DUB PISTOLS recently took time out for their longest ever interview with LSD magazine the feature is 12 pages long and takes a look back at the whole bands long history WCPGW
Read the full interview here
As the sub atomic quantum vortex of nebulous neurons nestle into LSD’s particle accelerator and send synaesthesia screaming down the subterranean labyrinths of pirate expression, Issue 7 – Made in Space has finally touched down terrestrially. Frisking the fringes of physics, actualizing the apogee o
Barry Ashworth, ex-promoter and the man behind Dub Pistols, takes VF through his Festival Life…
The first festival I ever went to was Glastonbury. I was probably about 14 so it was about 30 years ago. I can’t remember who played there. To me, a festival is about the crowd, not about the bands. You’re more entertained by the crowd than you are by the bands. That’s what makes a great festival: a great crowd who just make their own entertainment. Even though they’ve got the Berlin Wall round it now, I remember we used to just run and keep running as kids. Every time we got thrown out we used to keep going back.
The best show I ever saw at a festival was probably Oasis at Glastonbury. They’re a band that can rock a festival – to me, Gorillaz last year weren’t very good, and Jay-Z wasn’t in 2008. I’m not having a go at either of those artists because I like both of them probably more than I like Oasis, but I think as a headline act at Glastonbury you’ve got to be a barnstormer with anthems. You need big, big records, sing-along songs – that’s what a headline set is. That’s not dissing Gorillaz, it’s just it’s got to be up-tempo and it’s got to rock. The same thing with Jay-Z – that kind of rap at that time of night is not the right thing, that’s all.
My favourite festivals are Beat Herder, Snowbombing, Bestival and Glade. They are all something different and they’re not mainstream. At Beat Herder, the first time I met the promoters it was pouring with rain and I just remember pulling up and the farmer coming out and shouting: “get in there, it’s bloody buzzing in there!” Our tour bus got stuck in the mud and the promoters were pushing it and were covered from head to toe in shit. They were lovely guys, they’d organised something that they were so in to. Snowbombing is on top of the world and it’s totally unique. I’ve been a part of Bestival since the early beginnings when there were 4,000 people and the crowd there have always been really good to the Dub Pistols. I love Glade because it’s an electronic festival that’s a little bit out there.
The best show I ever played at a festival was Bestival two years ago when we had a beer fight with the crowd. The first ever Dub Pistols song was ‘There’s Gonna Be A Riot’, and I just stood there and said: “This is the first song we ever wrote and it’s the last song we’re going to play tonight – it’s called ‘There’s Gonna Be A Riot’. I want everybody out there to throw everything they possibly can at us.” They literally did, it looked like some sort of Western.
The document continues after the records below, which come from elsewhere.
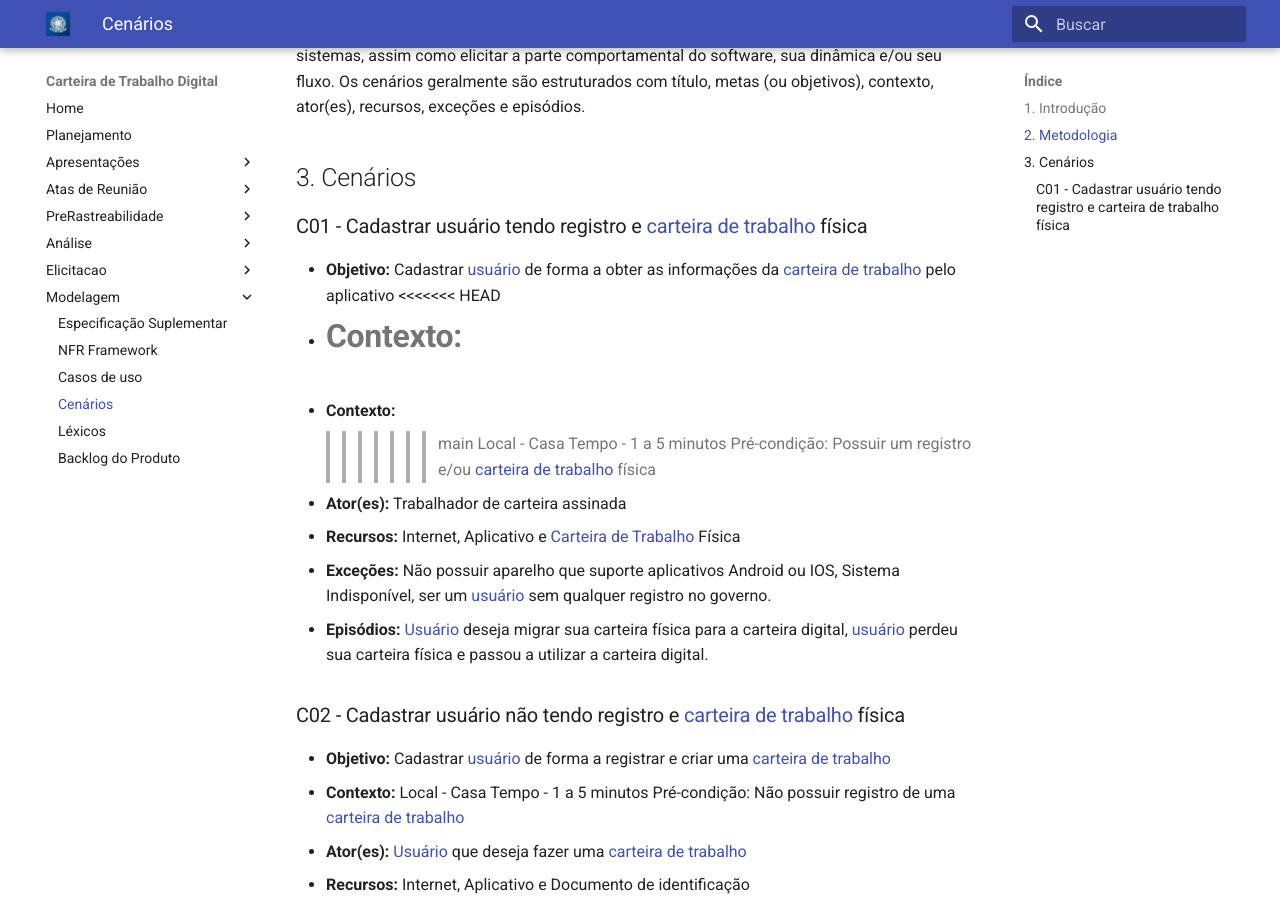
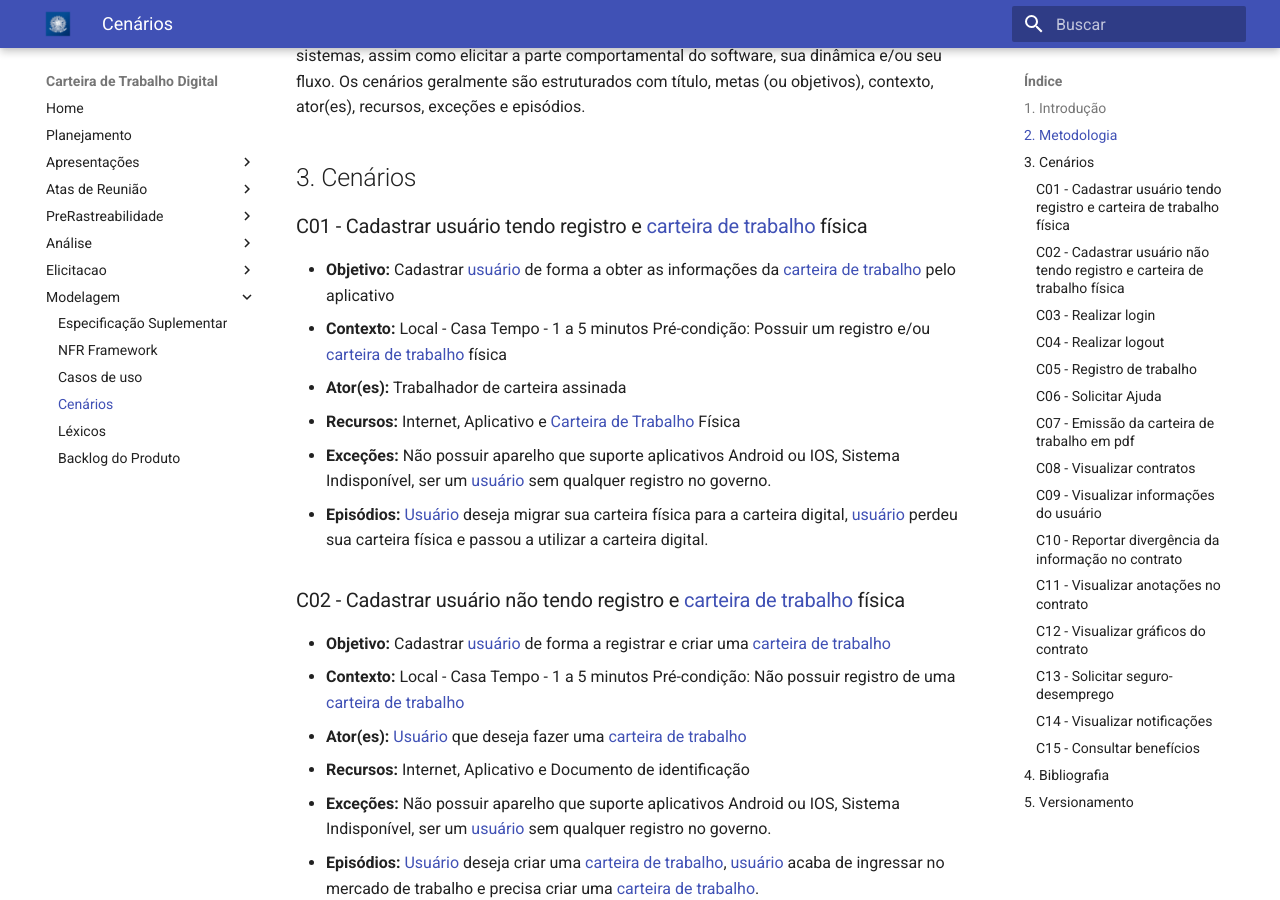
Before and after one commit to Requisitos-de-Software/2021.1-CarteiradeTrabalhoDigital, an MkDocs documentation site: the page built from docs/modelagem/cenarios.md, in a window 1280 px wide and 900 px high, scrolled down 448 px. Built offline with MkDocs 1.6.1 and Material for MkDocs 9.7.7, drawn with Linux system fonts in a browser that asks for light colours; some of the changed text lies outside the part shown.

Commit message:
Fix errors generated in fix conflicts

```diff
--- a/docs/modelagem/cenarios.md
+++ b/docs/modelagem/cenarios.md
@@ -15,11 +15,7 @@ Cenários é uma estratégia reconhecida para compreender as interações entre
 ### C01 - Cadastrar usuário tendo registro e <a href="../lexicos#carteiraDeTrabalho">carteira de trabalho</a> física
 
 - **Objetivo:** Cadastrar <a href="../lexicos#usuario">usuário</a> de forma a obter as informações da <a href="../lexicos#carteiraDeTrabalho">carteira de trabalho</a> pelo aplicativo
-<<<<<<< HEAD
 - **Contexto:**
-=======
-- **Contexto:**
->>>>>>> main
 Local - Casa
 Tempo - 1 a 5 minutos
 Pré-condição: Possuir um registro e/ou <a href="../lexicos#carteiraDeTrabalho">carteira de trabalho</a> física
@@ -76,11 +72,7 @@ Pré-condição: Possuir conta registrada no aplicativo
 - **Exceções:** Não possuir aparelho que suporte aplicativos Android ou IOS, Sistema Indisponível, não possuir registro de trabalho na <a href="../lexicos#carteiraDeTrabalho">carteira de trabalho</a>.
 - **Episódios:** <a href="../lexicos#usuario">Usuário</a> deseja visualizar os registros de trabalho anteriores como também os antigos registrados em sua <a href="../lexicos#carteiraDeTrabalho">carteira de trabalho</a>.
 
-<<<<<<< HEAD
 ### C06 - <a href="../casos-de-uso#solicitarAjuda">Solicitar Ajuda</a>
-=======
-### C06 - Solicitar <a href="../lexicos#ajuda">Ajuda</a>
->>>>>>> main
 
 - **Objetivos:** Solicitar ajuda para o caso de qualquer dúvida no processo da <a href="../lexicos#carteiraDeTrabalhoDigital">carteira de trabalho digital</a> como também do uso do aplicativo ****
 - **Contexto:**
@@ -210,7 +202,4 @@ Pré-condição: Possuir conta registrada no aplicativo
 |------------|-----|-------------------------|-------------------------|---------|
 | 26/08/2021 | 1.0 | Criação do Documento, introdução, metodologia e cenários  | Denniel William | Rhuan Marques |
 | 13/09/2021 | 1.1 | Linkagem dos cenários com os léxicos | Murilo Gomes | Giulia Lobo |
-<<<<<<< HEAD
-| 26/09/2021 | 1.1 | Rastreabilidade do projeto  | Liverson Paulo e Giulia Lobo | Murilo Gomes |
-=======
->>>>>>> main
+| 26/09/2021 | 1.2 | Rastreabilidade do projeto  | Liverson Paulo e Giulia Lobo | Murilo Gomes |
```
Also changed, not shown: docs/análise/verificação/inspeção.md (+0 -1 lines), docs/elicitacao/brainstorming.md (+7 -6 lines), docs/elicitacao/storytelling.md (+9 -8 lines).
If you just watch it, it goes on for ten minutes of people just chucking things at us. You can see glasses bouncing off my head. Everyone’s smiling, but the energy from that show was amazing. The stage was trashed. We caused trouble that year, but there were no dark undertones – it was pure fun.
Also I loved Guilfest 2007 when we played with Lynval Golding. It was pretty amazing. As far as you could see, the whole place was properly going insane, so that was pretty special.
My worst-ever festival experience was last year at Bestival when it all went horribly wrong. We went there as one of the favourite bands of the festival, full of confidence, and flew everybody over. Rob da Bank had given us the best set he could possibly give us which was to close the festival after The Prodigy and we came out and it just went horribly wrong. I didn’t come out of my house for two weeks, I was that upset. A lot of people didn’t even notice, but it really fucking upset me big time.
Festivals are the only place I can get away with everything. Everything I want to.
My advice to a festival first-timer would be to take a crash helmet. Take stabilisers and a crash helmet and really let yourself go.
My dream festival line-up would include The Specials, The Jam, The Clash, Gregory Isaacs and Beastie Boys. I’m trying to think of diversity. It would also include Carl Cox and Leftfield as they were back in the day along with Orbital. I’d headline and do a Jools Holland with all of those people.
Weekend festival tickets are on sale now priced at £135.
Click here to buy Glade Festival tickets.
The group’s fifth album ‘Music Is My M16’ is due to be released later this year.